I was surprised today  at Wal-Mart.  That in and of itself is not unusual.  There are many surprising sights at our local store.  However, on this day when purchasing alcohol, the cash register scrolled the question to the cashier:  Is your customer over forty? Without even a subtle glance back or asking for ID , my very polite clerk nonchalantly punched in an affirmative code and rang up the sale.

It hit me right in the solar plexus.  Yup. I am obviously above the middle age marker. No questions needed.  I experienced a sudden flashback.  My seven year old son once wrote me a birthday card which referred to me as an “old denture”.  We had a good laugh. It was pretty funny at the time.  Now?  I still don’t really consider myself an “old denture” but I am getting there.

I understood why the question was asked.  I distinctly remember how irate my father was when at age 70 a cashier at a local drugstore refused to sell him cigarettes because he did not have his license on him.  “Look at me,” he said, “Do I look underage to you?”  The facts did not change.  Without his ID he could not make the purchase. Wal-Mart is avoiding that scenario, employing a subtler method to roll back the number of identification inspections at the register.  Rolling back is what they do after all.

Time however keeps rolling forward.

Funny enough, the son who first coined the term “old denture” has hit a few milestones this week.  He signed a lease to a very nice apartment in another state today.  He takes the first real steps in his professional career this Monday.  He has grown into an amazing human being, a caring and accomplished man that I am very proud to call my son.  Our ages are thirty years apart.

Thirty years ago I would definitely have been asked for ID when making an alcoholic purchase.  Ironically, I don’t think I would have appreciated it. Back then I liked thinking of myself as adult,  obviously mature. I might have rolled my eyes when reaching for my license, aggravated that they really needed to ask. I wouldn’t have been flattered. Some things you only learn to appreciate later on in life.

Today I am grateful.  I can still laugh at the idea of being old while becoming it. I know and like myself as I am.  I definitely would not trade the years to have my youth return.  Yes, I have some grey hair, a few wrinkles and gravity is making itself known.  So what?
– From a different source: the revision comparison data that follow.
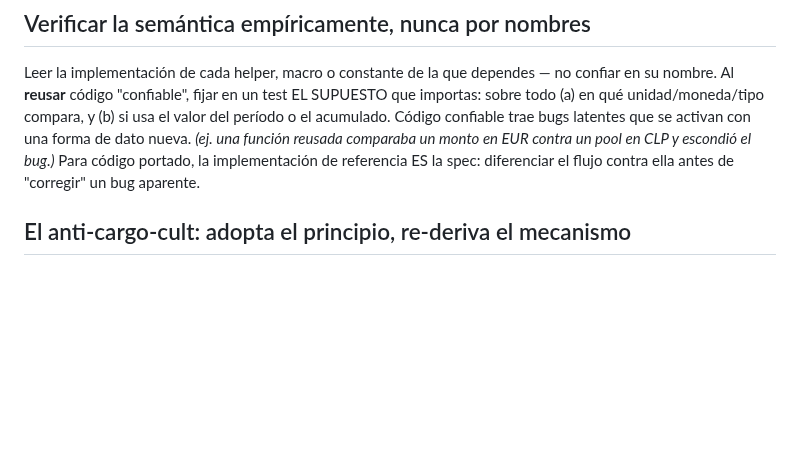
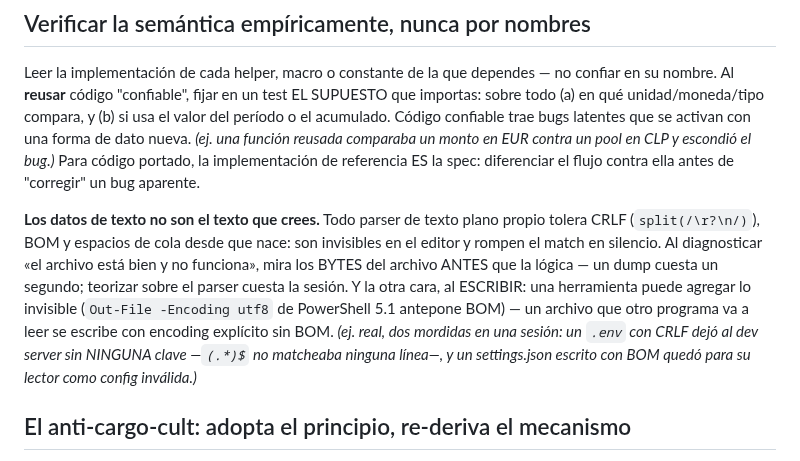
Before and after one commit to JoaquinMulet/kumo-skills, a Markdown page: desarrollo-riguroso/SKILL.md, the part around the change. GitHub-like rendering; blank space fills up the shorter version.

Commit message:
desarrollo-riguroso: los datos de texto no son el texto que crees (CRLF/BOM)
Todo parser de texto plano propio tolera CRLF, BOM y espacios de cola
desde que nace; al diagnosticar 'el archivo esta bien y no funciona',
mirar los BYTES antes que la logica; al escribir para otro lector,
encoding explicito sin BOM. Origen: dos mordidas en una sesion del ERP
AeroStratus (.env CRLF dejo al dev server sin claves; settings.json con
BOM de Out-File). Ascendida por la aduana adversarial de la retro
2026-08-10 (nodo CRLF: 'sin ese paso la leccion queda como caso').

Co-Authored-By: Claude Fable 5 <noreply@anthropic.com>

```diff
--- a/desarrollo-riguroso/SKILL.md
+++ b/desarrollo-riguroso/SKILL.md
@@ -124,6 +124,8 @@ Caso especial legítimo: la falla tragada **a propósito** (un write best-effort
 ## Verificar la semántica empíricamente, nunca por nombres
 
 Leer la implementación de cada helper, macro o constante de la que dependes — no confiar en su nombre. Al **reusar** código "confiable", fijar en un test EL SUPUESTO que importas: sobre todo (a) en qué unidad/moneda/tipo compara, y (b) si usa el valor del período o el acumulado. Código confiable trae bugs latentes que se activan con una forma de dato nueva. *(ej. una función reusada comparaba un monto en EUR contra un pool en CLP y escondió el bug.)* Para código portado, la implementación de referencia ES la spec: diferenciar el flujo contra ella antes de "corregir" un bug aparente.
+
+**Los datos de texto no son el texto que crees.** Todo parser de texto plano propio tolera CRLF (`split(/\r?\n/)`), BOM y espacios de cola desde que nace: son invisibles en el editor y rompen el match en silencio. Al diagnosticar «el archivo está bien y no funciona», mira los BYTES del archivo ANTES que la lógica — un dump cuesta un segundo; teorizar sobre el parser cuesta la sesión. Y la otra cara, al ESCRIBIR: una herramienta puede agregar lo invisible (`Out-File -Encoding utf8` de PowerShell 5.1 antepone BOM) — un archivo que otro programa va a leer se escribe con encoding explícito sin BOM. *(ej. real, dos mordidas en una sesión: un `.env` con CRLF dejó al dev server sin NINGUNA clave —`(.*)$` no matcheaba ninguna línea—, y un settings.json escrito con BOM quedó para su lector como config inválida.)*
 
 ## El anti-cargo-cult: adopta el principio, re-deriva el mecanismo
 
```
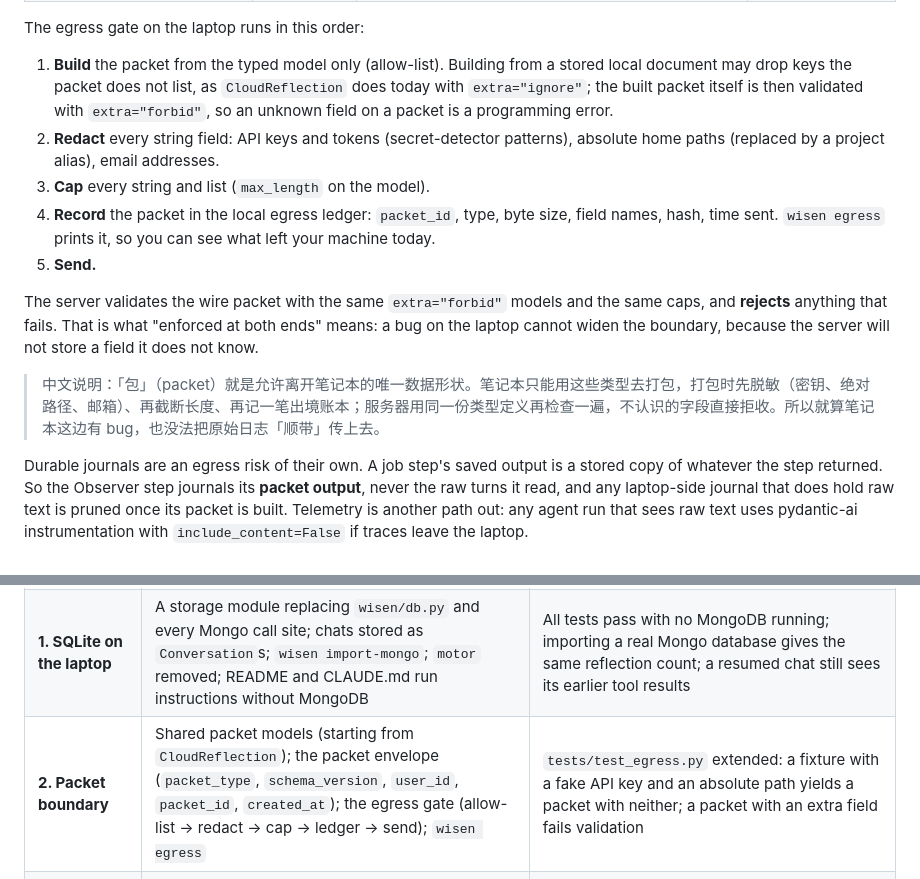
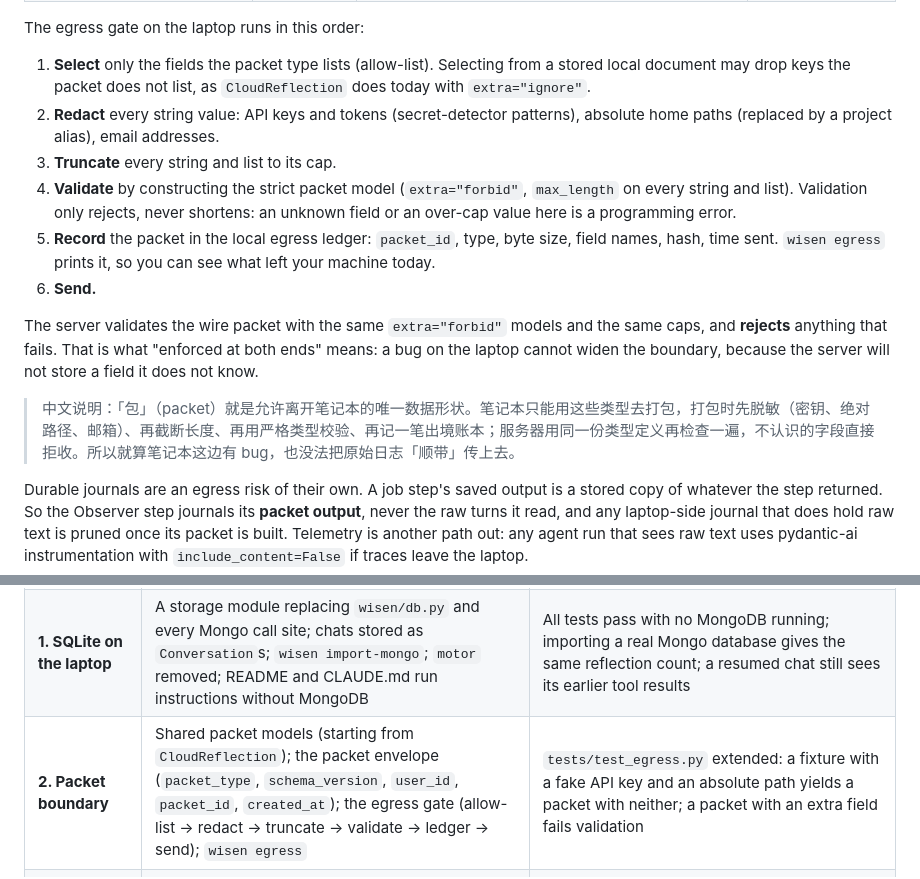
Before and after one commit to Vela3202019/wisen, a Markdown page: docs/plan/cloud-architecture.md, 2 parts joined by grey strips. Rendered like a GitHub page.

Commit message:
no-mistakes(review): Reorder egress gate: redact and truncate before strict validation

```diff
--- a/docs/plan/cloud-architecture.md
+++ b/docs/plan/cloud-architecture.md
@@ -261,25 +261,27 @@ packet carries this envelope:
 
 The egress gate on the laptop runs in this order:
 
-1. **Build** the packet from the typed model only (allow-list). Building from
-   a stored local document may drop keys the packet does not list, as
-   `CloudReflection` does today with `extra="ignore"`; the built packet itself
-   is then validated with `extra="forbid"`, so an unknown field on a packet is
-   a programming error.
-2. **Redact** every string field: API keys and tokens (secret-detector patterns),
-   absolute home paths (replaced by a project alias), email addresses.
-3. **Cap** every string and list (`max_length` on the model).
-4. **Record** the packet in the local egress ledger: `packet_id`, type, byte
+1. **Select** only the fields the packet type lists (allow-list). Selecting
+   from a stored local document may drop keys the packet does not list, as
+   `CloudReflection` does today with `extra="ignore"`.
+2. **Redact** every string value: API keys and tokens (secret-detector
+   patterns), absolute home paths (replaced by a project alias), email
+   addresses.
+3. **Truncate** every string and list to its cap.
+4. **Validate** by constructing the strict packet model (`extra="forbid"`,
+   `max_length` on every string and list). Validation only rejects, never
+   shortens: an unknown field or an over-cap value here is a programming error.
+5. **Record** the packet in the local egress ledger: `packet_id`, type, byte
    size, field names, hash, time sent. `wisen egress` prints it, so you can see
    what left your machine today.
-5. **Send.**
+6. **Send.**
 
 The server validates the wire packet with the same `extra="forbid"` models and
 the same caps, and **rejects** anything that fails. That is what "enforced at
 both ends" means: a bug on the laptop cannot widen the boundary, because the
 server will not store a field it does not know.
 
-> 中文说明：「包」（packet）就是允许离开笔记本的唯一数据形状。笔记本只能用这些类型去打包，打包时先脱敏（密钥、绝对路径、邮箱）、再截断长度、再记一笔出境账本；服务器用同一份类型定义再检查一遍，不认识的字段直接拒收。所以就算笔记本这边有 bug，也没法把原始日志「顺带」传上去。
+> 中文说明：「包」（packet）就是允许离开笔记本的唯一数据形状。笔记本只能用这些类型去打包，打包时先脱敏（密钥、绝对路径、邮箱）、再截断长度、再用严格类型校验、再记一笔出境账本；服务器用同一份类型定义再检查一遍，不认识的字段直接拒收。所以就算笔记本这边有 bug，也没法把原始日志「顺带」传上去。
 
 Durable journals are an egress risk of their own. A job step's saved output is
 a stored copy of whatever the step returned. So the Observer step journals its
@@ -638,7 +640,7 @@ step.
 |---|---|---|
 | **0. This design doc** | `docs/plan/cloud-architecture.md` with the system, approval-flow and state-machine diagrams | Diagrams render on GitHub; owner review |
 | **1. SQLite on the laptop** | A storage module replacing `wisen/db.py` and every Mongo call site; chats stored as `Conversation`s; `wisen import-mongo`; `motor` removed; README and CLAUDE.md run instructions without MongoDB | All tests pass with no MongoDB running; importing a real Mongo database gives the same reflection count; a resumed chat still sees its earlier tool results |
-| **2. Packet boundary** | Shared packet models (starting from `CloudReflection`); the packet envelope (`packet_type`, `schema_version`, `user_id`, `packet_id`, `created_at`); the egress gate (allow-list → redact → cap → ledger → send); `wisen egress` | `tests/test_egress.py` extended: a fixture with a fake API key and an absolute path yields a packet with neither; a packet with an extra field fails validation |
+| **2. Packet boundary** | Shared packet models (starting from `CloudReflection`); the packet envelope (`packet_type`, `schema_version`, `user_id`, `packet_id`, `created_at`); the egress gate (allow-list → redact → truncate → validate → ledger → send); `wisen egress` | `tests/test_egress.py` extended: a fixture with a fake API key and an absolute path yields a packet with neither; a packet with an extra field fails validation |
 | **3. Job engine + proposal state machine** | `jobs`/`job_steps` with leases, timers, waits and replay policies; `transition()` with audit; `_jobs` in `wisen/main.py` and the launchd synthesis run moved onto it | Kill the process between Observer and Synthesizer, restart: the Observer is not called again and exactly one reflection is stored; a duplicate `idempotency_key` returns the existing job; an illegal transition changes nothing; an expired lease is requeued on startup |
 | **4. Server, stage A** | `wisen cloud serve` replacing `wisen/dashboard/server.py`; login, pairing, device tokens; the mailbox and device-job API; approval inbox; installable web app with Web Push; `device_id` in the packet envelope; `wisen worker` on the laptop; `deploy/` samples; backup timer | On the Hetzner box: pair the laptop; a day's reflection arrives and the phone gets a push; a revoked token gets 401; a server restart mid-lease recovers the job; a restored backup serves the same data; the server's environment has no model key; no fixture marker string appears in the server database |
 | **5. Gardener loop** | The Gardener agent and its `requires_approval` tool; proposals from reflections; the laptop applier (allow-list, branch `wisen/gardener/<id>`); merge detection; the measure timer wired to the eval loop | An approved proposal produces exactly one commit on one branch even if the laptop reconnects mid-apply; a proposal for a disallowed path is refused after approval; a rejection note reaches the next run; a measure job fires after merge and records its result |
```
Those intervening years between being carded and becoming a “denture” were the best years of my life to date, a time of joy in raising my family. We have had tremendous adventures, our  share of stress and sorrow, and infinite beautiful moments together.  I am so blessed to have lived a life full of love and laughter. My age is a testament to those shared years, the time invested in growing four beautiful sons.  That time is when I grew into myself, refined my values and learned to appreciate the gifts I have been given. I am no longer a spring chicken.  I am a plump white hen in the rafters, contentedly surveying the barnyard.

Life is cyclical as my sons will one day grasp.  Today’s experience was simply a reminder. Soon I really will be an “old denture”.  That’s okay with me.  It makes checking out at Wal-Mart that much quicker.


old white hen





Leave a Reply

Fill in your details below or click an icon to log in: Logo

You are commenting using your account. Log Out / Change )

Twitter picture

You are commenting using your Twitter account. Log Out / Change )

Facebook photo

You are commenting using your Facebook account. Log Out / Change )

Google+ photo

You are commenting using your Google+ account. Log Out / Change )

Connecting to %s